Even though no legislative business was scheduled, this action was considered to have kept the Senate in session, and therefore no recess appointments could be made.

That's what Democrats did in 2007 to block any new Bush recess appointments.

Fast forward to 2011 and that's what Republicans have been forcing the Senate to do, in order to block any Obama recess appointments.

What happened this week is that the White House basically changed its legal rationale for when the Congress is on recess, and moved ahead with these appointments.

It means that the White House can appoint someone at almost any time to a job that needs the consent of the Senate, and it left Republicans wondering what's next.

I don't want GOP or Dems to have that power," tweeted Rep. John Carter (R-TX), who argues if "this recess charade stands" then future Presidents can appoint anyone to the U.S. Supreme Court without any Senate intervention.

The White House on Thursday wasn't backing down one bit on the issue, as President Obama today will highlight his move with a visit to the Consumer Financial Protection Bureau offices on Friday.

"We feel very strongly that the Constitution and the legal case is strongly on our side," said White House Press Secretary Jay Carney, who repeatedly told reporters that it is obvious the Senate is not really in session right now.

"I think all of you should run up to Capitol Hill, check out the House and Senate and see if you can find a single member of Congress, and then tell me on this working day for most Americans whether or not Congress is in session," Carney added.

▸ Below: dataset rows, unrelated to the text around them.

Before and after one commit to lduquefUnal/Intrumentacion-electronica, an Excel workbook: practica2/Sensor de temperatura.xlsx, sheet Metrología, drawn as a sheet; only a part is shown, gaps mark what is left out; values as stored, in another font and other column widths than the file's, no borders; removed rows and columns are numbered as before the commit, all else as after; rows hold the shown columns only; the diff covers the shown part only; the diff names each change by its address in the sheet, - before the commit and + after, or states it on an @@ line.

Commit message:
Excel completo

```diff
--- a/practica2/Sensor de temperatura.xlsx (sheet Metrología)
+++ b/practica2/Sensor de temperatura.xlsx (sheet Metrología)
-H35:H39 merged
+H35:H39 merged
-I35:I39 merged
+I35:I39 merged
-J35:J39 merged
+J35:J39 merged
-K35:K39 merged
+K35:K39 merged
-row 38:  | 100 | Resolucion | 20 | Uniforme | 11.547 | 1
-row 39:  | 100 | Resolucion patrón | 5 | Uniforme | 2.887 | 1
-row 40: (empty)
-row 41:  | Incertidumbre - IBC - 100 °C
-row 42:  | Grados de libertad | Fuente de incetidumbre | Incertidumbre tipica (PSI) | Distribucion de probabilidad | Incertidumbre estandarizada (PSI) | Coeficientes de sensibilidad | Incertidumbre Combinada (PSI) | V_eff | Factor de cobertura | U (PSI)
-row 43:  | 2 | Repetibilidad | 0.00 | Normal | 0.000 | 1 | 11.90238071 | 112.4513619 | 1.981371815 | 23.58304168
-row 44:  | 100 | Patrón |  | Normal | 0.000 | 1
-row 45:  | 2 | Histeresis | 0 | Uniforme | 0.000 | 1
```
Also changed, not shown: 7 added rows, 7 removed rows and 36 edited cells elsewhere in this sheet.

Technically though, the Senate will be in session on Friday - at least for about 30 seconds.

But according to the White House, these pro-forma sessions aren't needed any longer, because it won't stop the President from making recess appointments, as he brushed aside repeated questions on a subject that he labeled an "esoteric conversation."

Of course, like many things in Washington, it is all in the eye of the beholder.

If this were a Republican President changing the rules of the game on Democrats in the Senate, lots of lawmakers would be making the exact opposite arguments - just look at how the two parties have flipped arguments on the filibusters of federal judge nominations.

For Democrats, this is a chance to advance their "We Can't Wait" agenda, the argument that Republicans in Congress are anti-consumer and want to do nothing to help average Americans.

For Republicans, this Obama move only reinforces their belief that he believes in big government and a Presidency that tries to control too much in an undemocratic manner.

Both sides think they can win.